Which lines in the records below hold the word "title"? Copy each of them.
>>>>
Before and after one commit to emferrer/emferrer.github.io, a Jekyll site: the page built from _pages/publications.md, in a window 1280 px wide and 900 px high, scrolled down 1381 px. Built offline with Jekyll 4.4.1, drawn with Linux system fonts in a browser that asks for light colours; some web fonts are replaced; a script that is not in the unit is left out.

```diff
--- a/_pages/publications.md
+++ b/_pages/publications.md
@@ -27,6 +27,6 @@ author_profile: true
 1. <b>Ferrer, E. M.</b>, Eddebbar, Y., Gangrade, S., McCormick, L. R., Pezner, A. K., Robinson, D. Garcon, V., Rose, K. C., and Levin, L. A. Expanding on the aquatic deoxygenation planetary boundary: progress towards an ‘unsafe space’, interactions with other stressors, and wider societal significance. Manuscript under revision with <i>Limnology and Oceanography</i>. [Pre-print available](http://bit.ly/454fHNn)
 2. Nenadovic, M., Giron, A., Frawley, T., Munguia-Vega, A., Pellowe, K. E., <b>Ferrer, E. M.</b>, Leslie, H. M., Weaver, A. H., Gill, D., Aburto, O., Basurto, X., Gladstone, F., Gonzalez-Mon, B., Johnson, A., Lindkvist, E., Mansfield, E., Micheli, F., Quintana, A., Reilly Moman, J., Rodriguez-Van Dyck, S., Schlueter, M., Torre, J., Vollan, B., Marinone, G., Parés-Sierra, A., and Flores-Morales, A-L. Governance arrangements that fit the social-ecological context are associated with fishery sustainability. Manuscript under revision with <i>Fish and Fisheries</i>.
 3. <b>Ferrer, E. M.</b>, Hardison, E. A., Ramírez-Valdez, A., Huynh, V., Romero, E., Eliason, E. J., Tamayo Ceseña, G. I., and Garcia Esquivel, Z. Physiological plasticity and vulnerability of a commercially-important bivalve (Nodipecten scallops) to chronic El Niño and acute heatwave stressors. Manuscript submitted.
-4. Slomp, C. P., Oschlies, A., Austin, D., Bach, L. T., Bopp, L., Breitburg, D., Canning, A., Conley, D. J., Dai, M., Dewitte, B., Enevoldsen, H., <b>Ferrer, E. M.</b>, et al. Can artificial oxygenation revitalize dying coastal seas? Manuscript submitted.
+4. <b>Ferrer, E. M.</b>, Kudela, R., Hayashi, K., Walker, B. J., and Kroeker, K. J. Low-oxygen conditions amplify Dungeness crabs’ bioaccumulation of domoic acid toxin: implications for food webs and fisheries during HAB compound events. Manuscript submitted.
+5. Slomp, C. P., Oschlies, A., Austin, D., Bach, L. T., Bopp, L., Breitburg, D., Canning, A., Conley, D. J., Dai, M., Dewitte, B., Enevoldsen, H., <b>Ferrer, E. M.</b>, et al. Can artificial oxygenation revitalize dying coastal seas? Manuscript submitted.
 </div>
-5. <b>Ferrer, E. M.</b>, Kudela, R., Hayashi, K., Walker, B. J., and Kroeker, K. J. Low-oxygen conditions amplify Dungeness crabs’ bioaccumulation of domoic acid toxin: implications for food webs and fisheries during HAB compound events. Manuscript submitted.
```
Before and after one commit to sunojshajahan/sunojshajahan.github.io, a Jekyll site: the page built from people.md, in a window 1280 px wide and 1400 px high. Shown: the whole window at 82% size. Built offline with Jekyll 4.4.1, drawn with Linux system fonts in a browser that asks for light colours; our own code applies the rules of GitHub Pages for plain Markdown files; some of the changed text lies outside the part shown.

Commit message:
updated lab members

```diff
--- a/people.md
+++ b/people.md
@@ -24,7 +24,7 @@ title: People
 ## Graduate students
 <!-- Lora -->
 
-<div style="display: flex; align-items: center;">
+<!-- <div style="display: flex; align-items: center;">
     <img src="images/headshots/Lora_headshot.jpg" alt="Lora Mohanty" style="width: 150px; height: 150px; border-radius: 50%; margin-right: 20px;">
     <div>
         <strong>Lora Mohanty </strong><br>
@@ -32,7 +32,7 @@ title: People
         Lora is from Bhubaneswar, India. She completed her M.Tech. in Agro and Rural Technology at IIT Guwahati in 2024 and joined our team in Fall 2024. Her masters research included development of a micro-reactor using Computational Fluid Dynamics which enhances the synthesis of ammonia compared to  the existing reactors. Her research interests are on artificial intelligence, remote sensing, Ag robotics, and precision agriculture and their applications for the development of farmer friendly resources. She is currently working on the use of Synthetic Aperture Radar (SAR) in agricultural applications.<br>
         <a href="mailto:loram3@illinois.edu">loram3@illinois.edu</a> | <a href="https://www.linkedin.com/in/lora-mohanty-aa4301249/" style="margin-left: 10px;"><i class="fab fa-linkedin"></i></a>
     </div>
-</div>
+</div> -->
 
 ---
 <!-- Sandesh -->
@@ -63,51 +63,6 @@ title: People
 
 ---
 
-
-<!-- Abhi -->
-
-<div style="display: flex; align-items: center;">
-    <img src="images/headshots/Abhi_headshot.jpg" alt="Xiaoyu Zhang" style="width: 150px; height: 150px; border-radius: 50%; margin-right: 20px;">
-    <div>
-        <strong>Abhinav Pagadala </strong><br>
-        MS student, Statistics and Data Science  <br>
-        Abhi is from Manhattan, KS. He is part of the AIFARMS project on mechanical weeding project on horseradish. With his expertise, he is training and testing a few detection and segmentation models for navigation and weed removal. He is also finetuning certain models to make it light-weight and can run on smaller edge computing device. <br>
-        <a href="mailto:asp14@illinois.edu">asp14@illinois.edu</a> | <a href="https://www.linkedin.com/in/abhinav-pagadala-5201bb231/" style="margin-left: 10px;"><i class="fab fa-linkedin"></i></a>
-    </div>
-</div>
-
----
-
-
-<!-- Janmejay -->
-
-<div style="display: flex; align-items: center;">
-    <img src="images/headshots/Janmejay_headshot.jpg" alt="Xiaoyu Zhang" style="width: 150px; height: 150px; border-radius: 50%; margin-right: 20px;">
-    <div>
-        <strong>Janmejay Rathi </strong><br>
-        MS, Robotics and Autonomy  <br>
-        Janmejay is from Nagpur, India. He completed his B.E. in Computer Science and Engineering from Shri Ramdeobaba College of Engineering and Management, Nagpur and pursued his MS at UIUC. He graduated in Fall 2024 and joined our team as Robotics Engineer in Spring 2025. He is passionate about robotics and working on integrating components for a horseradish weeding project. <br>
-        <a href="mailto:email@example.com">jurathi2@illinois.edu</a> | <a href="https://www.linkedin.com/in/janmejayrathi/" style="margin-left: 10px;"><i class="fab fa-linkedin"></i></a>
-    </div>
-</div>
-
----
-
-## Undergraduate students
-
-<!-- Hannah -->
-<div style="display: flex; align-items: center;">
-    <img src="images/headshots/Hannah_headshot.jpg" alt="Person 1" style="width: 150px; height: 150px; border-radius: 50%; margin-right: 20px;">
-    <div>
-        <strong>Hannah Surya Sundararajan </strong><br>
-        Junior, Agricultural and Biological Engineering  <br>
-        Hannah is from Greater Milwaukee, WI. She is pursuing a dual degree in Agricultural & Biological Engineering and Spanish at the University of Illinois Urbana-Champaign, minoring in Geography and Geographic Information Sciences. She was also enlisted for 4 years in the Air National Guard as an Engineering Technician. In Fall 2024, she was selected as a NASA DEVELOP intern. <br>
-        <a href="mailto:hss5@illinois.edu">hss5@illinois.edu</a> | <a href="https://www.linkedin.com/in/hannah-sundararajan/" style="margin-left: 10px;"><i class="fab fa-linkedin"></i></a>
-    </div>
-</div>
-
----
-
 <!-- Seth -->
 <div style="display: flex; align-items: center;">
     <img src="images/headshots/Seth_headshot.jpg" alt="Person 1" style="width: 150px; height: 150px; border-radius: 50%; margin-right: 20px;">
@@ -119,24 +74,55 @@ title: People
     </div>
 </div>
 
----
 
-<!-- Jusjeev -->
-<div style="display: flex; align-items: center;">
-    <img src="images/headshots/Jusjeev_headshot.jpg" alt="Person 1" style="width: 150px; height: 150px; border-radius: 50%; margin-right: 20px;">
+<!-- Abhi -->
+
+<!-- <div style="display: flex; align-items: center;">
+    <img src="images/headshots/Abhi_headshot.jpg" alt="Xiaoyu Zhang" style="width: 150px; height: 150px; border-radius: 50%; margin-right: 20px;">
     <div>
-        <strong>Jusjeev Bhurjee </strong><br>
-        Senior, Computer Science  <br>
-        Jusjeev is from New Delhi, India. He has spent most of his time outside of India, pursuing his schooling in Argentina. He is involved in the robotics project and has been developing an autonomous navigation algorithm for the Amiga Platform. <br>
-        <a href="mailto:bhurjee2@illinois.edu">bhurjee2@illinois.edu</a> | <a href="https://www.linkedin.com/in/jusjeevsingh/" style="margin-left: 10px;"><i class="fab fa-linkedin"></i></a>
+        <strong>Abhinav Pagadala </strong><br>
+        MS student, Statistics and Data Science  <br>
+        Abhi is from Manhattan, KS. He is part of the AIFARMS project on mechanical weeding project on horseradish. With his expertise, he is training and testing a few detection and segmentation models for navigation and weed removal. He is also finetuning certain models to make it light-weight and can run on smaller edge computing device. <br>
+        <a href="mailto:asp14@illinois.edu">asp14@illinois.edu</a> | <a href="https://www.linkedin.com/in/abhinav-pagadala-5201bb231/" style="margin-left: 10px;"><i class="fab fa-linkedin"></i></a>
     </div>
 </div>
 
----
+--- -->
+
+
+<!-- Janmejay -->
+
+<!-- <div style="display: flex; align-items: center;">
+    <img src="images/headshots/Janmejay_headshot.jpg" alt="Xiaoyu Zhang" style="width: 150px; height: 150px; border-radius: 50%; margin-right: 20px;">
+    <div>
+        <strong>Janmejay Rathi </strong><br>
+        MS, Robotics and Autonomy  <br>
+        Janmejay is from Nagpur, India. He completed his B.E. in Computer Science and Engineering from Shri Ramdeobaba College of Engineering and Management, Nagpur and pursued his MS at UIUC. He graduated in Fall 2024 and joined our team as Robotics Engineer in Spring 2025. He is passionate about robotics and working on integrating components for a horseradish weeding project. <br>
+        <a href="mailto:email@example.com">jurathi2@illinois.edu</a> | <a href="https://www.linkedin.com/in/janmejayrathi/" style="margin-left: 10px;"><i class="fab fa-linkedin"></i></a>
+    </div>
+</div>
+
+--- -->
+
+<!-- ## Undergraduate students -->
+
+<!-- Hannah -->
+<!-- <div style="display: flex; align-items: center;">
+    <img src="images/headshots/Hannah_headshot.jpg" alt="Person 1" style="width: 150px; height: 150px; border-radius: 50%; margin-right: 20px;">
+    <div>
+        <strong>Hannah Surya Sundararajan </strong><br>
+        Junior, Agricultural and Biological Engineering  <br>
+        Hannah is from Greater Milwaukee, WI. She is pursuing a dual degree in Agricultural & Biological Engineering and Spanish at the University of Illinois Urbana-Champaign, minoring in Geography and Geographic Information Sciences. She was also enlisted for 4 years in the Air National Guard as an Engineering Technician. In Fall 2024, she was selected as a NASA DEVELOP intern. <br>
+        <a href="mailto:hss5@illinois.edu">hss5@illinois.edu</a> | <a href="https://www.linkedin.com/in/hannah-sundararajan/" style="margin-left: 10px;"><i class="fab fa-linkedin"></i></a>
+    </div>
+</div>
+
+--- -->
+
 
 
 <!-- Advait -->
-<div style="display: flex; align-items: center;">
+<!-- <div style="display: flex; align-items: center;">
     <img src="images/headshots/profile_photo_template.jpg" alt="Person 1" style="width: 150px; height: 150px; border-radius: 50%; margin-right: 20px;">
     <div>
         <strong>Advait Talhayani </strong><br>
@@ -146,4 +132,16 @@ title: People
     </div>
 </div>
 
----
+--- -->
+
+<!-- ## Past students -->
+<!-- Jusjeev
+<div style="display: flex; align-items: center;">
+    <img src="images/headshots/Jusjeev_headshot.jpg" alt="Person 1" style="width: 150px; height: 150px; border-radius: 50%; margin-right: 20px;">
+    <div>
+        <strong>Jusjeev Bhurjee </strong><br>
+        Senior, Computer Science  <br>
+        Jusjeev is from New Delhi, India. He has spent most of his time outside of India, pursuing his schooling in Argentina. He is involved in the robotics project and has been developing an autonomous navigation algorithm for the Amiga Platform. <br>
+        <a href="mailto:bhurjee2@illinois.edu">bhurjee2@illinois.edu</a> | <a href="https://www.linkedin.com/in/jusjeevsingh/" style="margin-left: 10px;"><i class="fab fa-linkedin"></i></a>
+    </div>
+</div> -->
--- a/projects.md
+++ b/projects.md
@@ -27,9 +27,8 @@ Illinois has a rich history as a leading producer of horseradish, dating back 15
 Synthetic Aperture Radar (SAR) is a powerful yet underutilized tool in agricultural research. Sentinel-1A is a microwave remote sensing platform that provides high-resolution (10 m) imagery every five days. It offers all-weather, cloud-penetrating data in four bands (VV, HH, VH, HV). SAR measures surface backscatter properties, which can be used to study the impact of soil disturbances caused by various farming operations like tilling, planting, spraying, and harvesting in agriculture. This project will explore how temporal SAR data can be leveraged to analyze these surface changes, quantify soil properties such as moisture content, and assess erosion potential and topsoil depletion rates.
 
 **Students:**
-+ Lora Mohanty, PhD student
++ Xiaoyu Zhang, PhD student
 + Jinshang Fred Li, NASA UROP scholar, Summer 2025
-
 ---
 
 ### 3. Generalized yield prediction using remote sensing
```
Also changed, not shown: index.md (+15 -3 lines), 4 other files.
<<<<
- [Answer area]
@@ -24,7 +24,7 @@ title: People
@@ -32,7 +32,7 @@ title: People
@@ -63,51 +63,6 @@ title: People
@@ -119,24 +74,55 @@ title: People
@@ -146,4 +132,16 @@ title: People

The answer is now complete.